Personally, I don’t think much about my lawn. My husband, Classic Rock Bob, is in charge of mowing and edging. I do the occasional watering. A couple of dandelions or mock strawberries don’t bother me but it irks CRB something fierce. I won’t let him go the herbicide route so we do a lot of hand weeding. Not ideal but we have pets and wildlife that I want to protect.
Still, many Houstonians fret about their grassy expansions like Hank on King of the Hill. We reached out to an expert for some tips on getting that lush lawn that so many people desire. We asked for info about St. Augustine grass since that’s what most of us have here in Houston.
Russell Taylor, Vice-President of Live Earth Products, replied by email that preparing St. Augustine grass, especially after such a scorching summer, is crucial as winter approaches. “You should apply 0.75 pounds of nitrogen per 1,000 square feet after the grass is no longer aggressively growing and mowing is generally reduced. Maintaining a balance is critical when fertilizing before winter, as excessive nitrogen application can foster brown patch growth in St. Augustine during winter.” Taylor also added that skipping winter fertilization might avoid brown patch but insufficient nitrogen can lead to lackluster, yellow grass with slow growth when spring arrives.
“Winter fertilizers are formulated differently from their summer counterparts,” Taylor said. “They feature lower levels of nutrients geared towards growth and are more focused on enhancing leaf greenness and overall lawn health.” Taylor suggests using a balanced fertilizer such as Live Earth Products 8-2-4, which uses Humate Soil Conditioner, for maintaining established lawns. Houston lawns can also be treated with a specialized solution like its MicroLife Brown Patch 5-1-3 which promotes healthy growth while helping to suppress conditions that can lead to fungus.
Preparing for Spring
While most gardeners are simply thinking about repairing the damage done by the brutal summer or sprucing up the front yard with mums, pumpkins and giant skeletons, it’s always important to look ahead. Garden beds need to be cleaned, weeded and mulched. I normally mulch lightly but I have made the decision to do a little extra this fall. Though I enjoy nature’s surprises when it comes to self-sowing flowers, I was bedeviled by weeds this year.
After applying mulch, I will scrape back some bare spots for planting flower seeds that will do well over winter and emerge in spring. Larkspur are a reliable spring bloomer in pastel hues. Hollyhock is a biennial that will sometimes bloom in spring if sowed in fall. I did manage to find a couple of hollyhock and foxglove plants that I am hoping will bloom next year. Biennials can be difficult in Houston but gardeners like me keep trying. Sometimes we are rewarded and that’s what keeps us rolling the dice.
Now is also a good time to sow wildflower seeds for spring bloom. It can take a couple of seasons, though, for a wildflower patch to really get going.
October and November are good months for planting small freesia corms that will bloom in early spring. They are truly one of my most-loved fragrant blooms.
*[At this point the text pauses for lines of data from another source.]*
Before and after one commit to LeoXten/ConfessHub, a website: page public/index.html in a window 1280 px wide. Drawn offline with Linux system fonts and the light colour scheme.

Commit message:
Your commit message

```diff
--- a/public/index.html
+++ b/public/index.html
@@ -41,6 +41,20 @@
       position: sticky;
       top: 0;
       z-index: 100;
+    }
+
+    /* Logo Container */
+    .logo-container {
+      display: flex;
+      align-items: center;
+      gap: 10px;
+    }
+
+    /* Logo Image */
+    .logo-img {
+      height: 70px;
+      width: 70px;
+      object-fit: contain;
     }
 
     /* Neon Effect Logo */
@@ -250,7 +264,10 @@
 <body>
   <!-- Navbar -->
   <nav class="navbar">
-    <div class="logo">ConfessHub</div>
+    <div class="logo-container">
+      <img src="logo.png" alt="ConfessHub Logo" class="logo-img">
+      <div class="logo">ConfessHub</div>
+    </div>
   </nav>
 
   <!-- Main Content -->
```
I never seem to plant enough of them. Narcissus bulbs like daffodils can be planted throughout November and December. Tulip bulbs should be purchased within the next few weeks and then refrigerated, away from ripening fruit (especially apples), for 6 to 8 weeks. The tulip bulbs can be planted in late December and early January.
Unlike daffodils, tulips in Houston gardens will not naturalize and rebloom the next year. Tulips are fairly expensive and a bit of a pain but so worth it when there’s success. There are early, mid and late bloomers so with a little work and a lot of bucks, you could be the envy of your neighborhood.